So there are countless generations of all kinds of animals, living in distinct periods, leading ordinary animal lives. This is clearly a process that takes many thousands, even millions of years. To describe it as all occurring in one day is simply ridiculous, unless one is taking the word "day" to mean something other than "day."
I was going to be dan le'kaf zechus (after a fashion) and assume that Meiselman simply never even gave any thought to any of this. After all, he's a mathematician, not a scientist. But then I noticed that he does seem to address it. This is in the context of his explaining that aside from it being impossible to use science to date creation, when there were no laws of nature as we know them, the Mabul also prevents any historical analysis from taking place:
...Although it is possible that prior to the Mabul the world was subject to the same system of natural laws as afterwards, the details of the world may have been very different. We view a world reconstructed from chaos. The laws of physics and chemistry may be the same, but features such as weather patterns and the natural characteristics of the flora and fauna may be radically different from what they once were.
In a footnote, he adds the following:
Note also the change in animal behavior indicated by Bereyshis 9:5; cf. the Ramban’s discussion thereon.
BereIshis 9:5, which speaks about God holding animals accountable for killing humans, doesn't really indicate anything remotely definitive, but Ramban suggests that it might mean that before the Mabul, animals were all herbivores. That might have been a reasonable suggestion in Ramban's time, but it's simply laughable to propose it seriously today. Is Meiselman claiming that Tyrannosaurus rex, veloceraptor, and saber-toothed cats all ate grass and leaves?! Aside from the fact that their physiology clearly shows that they were carnivores, we actually have fossilized remnants of their stomach contents and excrement, which show that they were carnivores - as well as a famous fossil of two dinosaurs that died locked in combat.
Contrary to Meiselman's claim, we know that the natural characteristics of the flora and fauna of prehistory were not radically different from today. We know a tremendous amount about them. We know what they ate and how they reproduced. We even have whole mammoths, frozen in ice, from which DNA has been extracted and sequenced - and it shows (unsurprisingly) that they are not too different from elephants. Their basic bodily processes functioned in the same way as that of modern animals. They lived in a world that was fundamentally the same as ours - not some bizarre scenario in which the very laws of nature were different, and in which complete lifecycles occurred in a nanosecond.
There are no indications that animal and plant life used to be fundamentally different.

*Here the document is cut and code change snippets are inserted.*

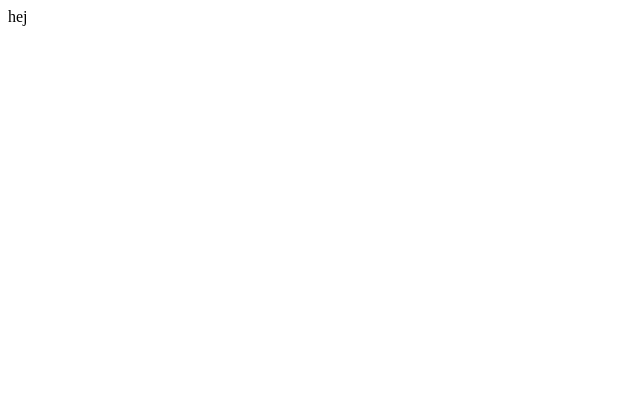
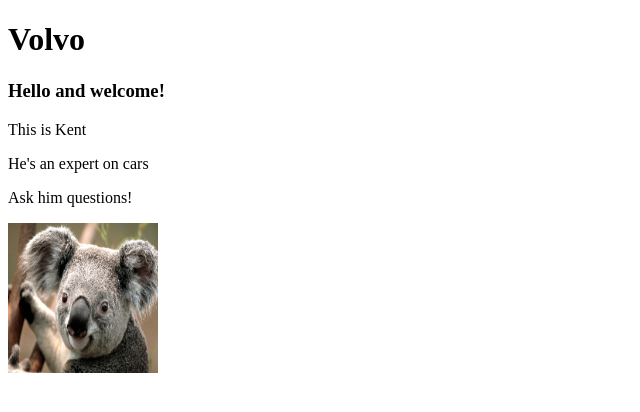
Before and after one commit to PeterssonErik/test, a plain HTML site: page index.html in a window 1280 px wide. Shown: the whole page, without its empty margins (0-640 px from the left). Drawn offline with Linux system fonts and the light colour scheme.

Commit message:
testare vidare

```diff
--- a/index.html
+++ b/index.html
@@ -1 +1,19 @@
-<p>hej</p>
+<!DOCTYPE html>
+<html>
+<head>
+<title>Page Title</title>
+</head>
+<body>
+
+<h1>Volvo</h1>
+<h3>Hello and welcome!</h3>
+<p>This is Kent</p>
+<p>He's an expert on cars</p>
+<p>Ask him questions!</p>
+
+
+
+<img src="New Folder/pics/Koala.jpg" style="width:150px;height:150px;">
+
+</body>
+</html>
```
Also changed, not shown: New Folder/pics/Koala.jpg (added), 1 other file.
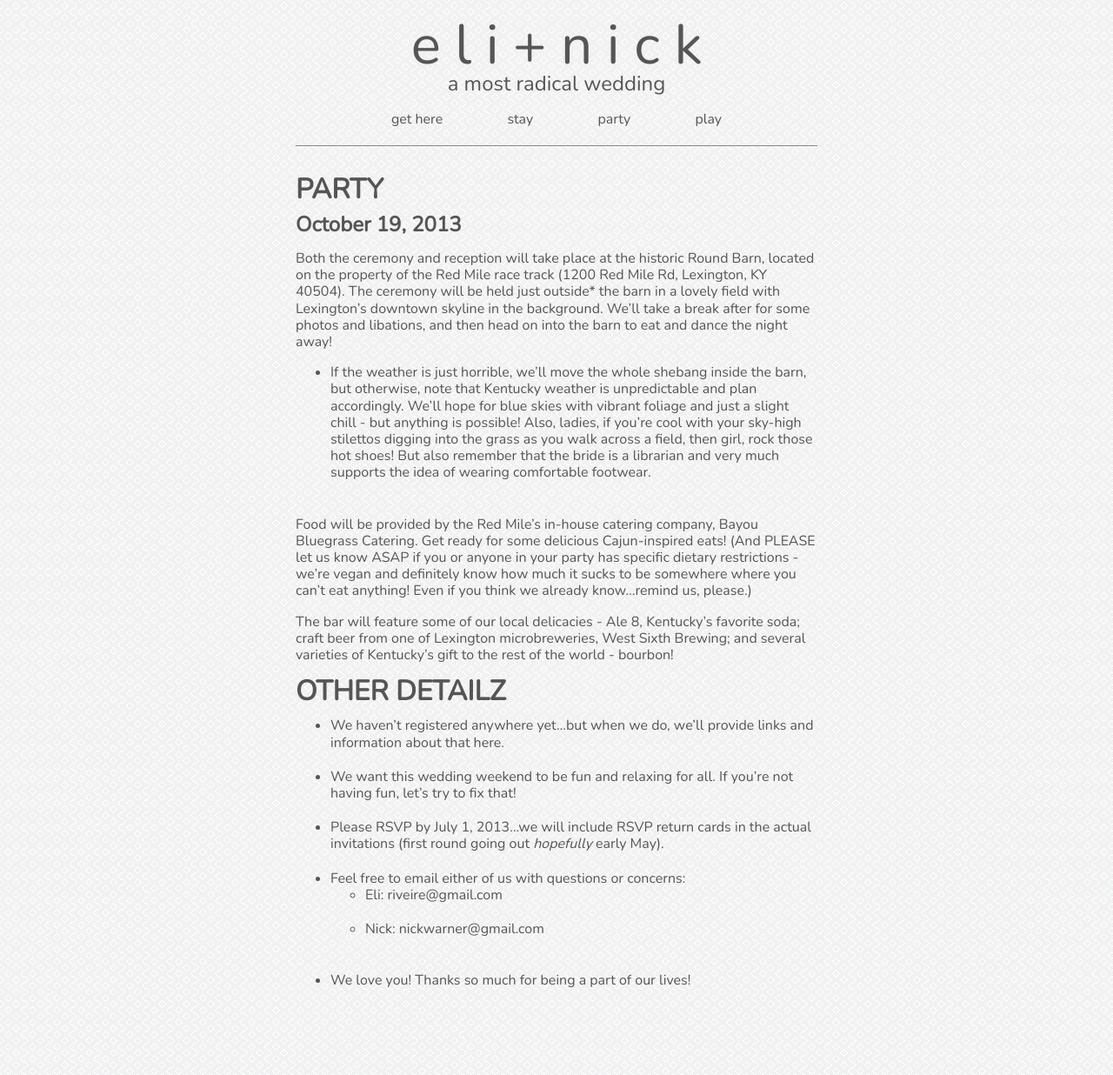
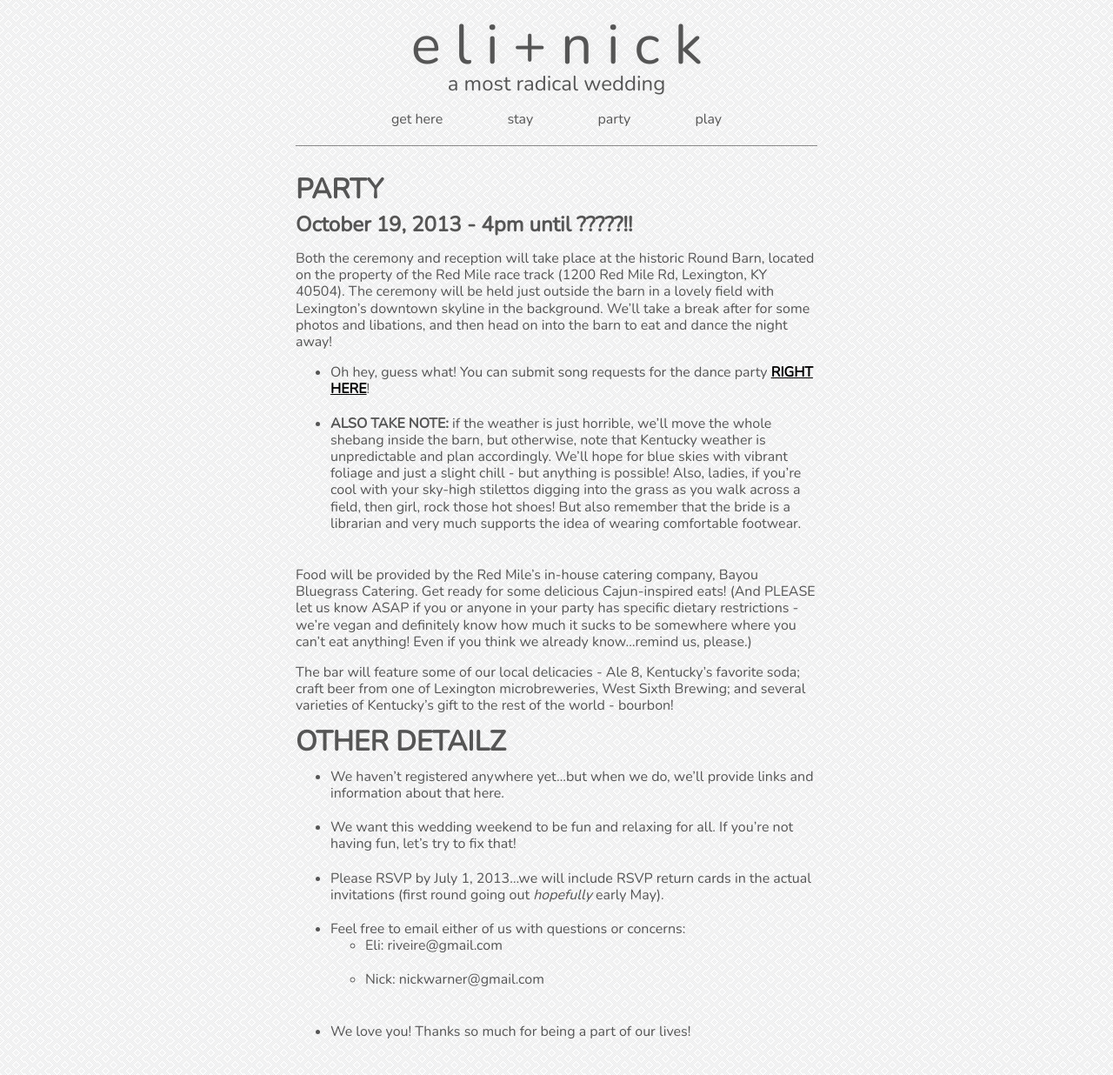
Before and after one commit to nikolaiwarner/eliandnick.com, a Jekyll site: the page built from party.md, in a window 1280 px wide. Shown: the whole page at 87% size. Built offline with Jekyll 4.4.1, drawn with Linux system fonts in a browser that asks for light colours; nearby versions of some CDN libraries; before the commit the page ends 1177 px from its top, so only the background shows below that.

Commit message:
Update party.md
dance party request form!

```diff
--- a/party.md
+++ b/party.md
@@ -5,11 +5,13 @@ title: Party
 
 # PARTY
 
-## October 19, 2013
+## October 19, 2013 - 4pm until ?????!!
 
-Both the ceremony and reception will take place at the historic Round Barn, located on the property of the Red Mile race track (1200 Red Mile Rd, Lexington, KY 40504). The ceremony will be held just outside* the barn in a lovely field with Lexington’s downtown skyline in the background. We’ll take a break after for some photos and libations, and then head on into the barn to eat and dance the night away!
+Both the ceremony and reception will take place at the historic Round Barn, located on the property of the Red Mile race track (1200 Red Mile Rd, Lexington, KY 40504). The ceremony will be held just outside the barn in a lovely field with Lexington’s downtown skyline in the background. We’ll take a break after for some photos and libations, and then head on into the barn to eat and dance the night away!
 
-* If the weather is just horrible, we’ll move the whole shebang inside the barn, but otherwise, note that Kentucky weather is unpredictable and plan accordingly. We’ll hope for blue skies with vibrant foliage and just a slight chill - but anything is possible! Also, ladies, if you’re cool with your sky-high stilettos digging into the grass as you walk across a field, then girl, rock those hot shoes! But also remember that the bride is a librarian and very much supports the idea of wearing comfortable footwear.
+* Oh hey, guess what! You can submit song requests for the dance party [__RIGHT HERE__](https://docs.google.com/forms/d/1gRWS1Tq05aKgqhNKMSdVZyEexFCqHIZ7Ep4yYwHhsSc/viewform)!
+* __ALSO TAKE NOTE:__ if the weather is just horrible, we’ll move the whole shebang inside the barn, but otherwise, note that Kentucky weather is unpredictable and plan accordingly. We’ll hope for blue skies with vibrant foliage and just a slight chill - but anything is possible! Also, ladies, if you’re cool with your sky-high stilettos digging into the grass as you walk across a field, then girl, rock those hot shoes! But also remember that the bride is a librarian and very much supports the idea of wearing comfortable footwear.
+
 
 Food will be provided by the Red Mile’s in-house catering company, Bayou Bluegrass Catering. Get ready for some delicious Cajun-inspired eats! (And PLEASE let us know ASAP if you or anyone in your party has specific dietary restrictions - we’re vegan and definitely know how much it sucks to be somewhere where you can’t eat anything! Even if you think we already know...remind us, please.)
 
```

There is, however, an overwhelming mass of evidence that animal and plant life used to be fundamentally the same. And that there were countless generations of it. To denounce the claim of the world's antiquity as being mere "conjecture" predicated upon baseless assumptions, is arrogant nonsense.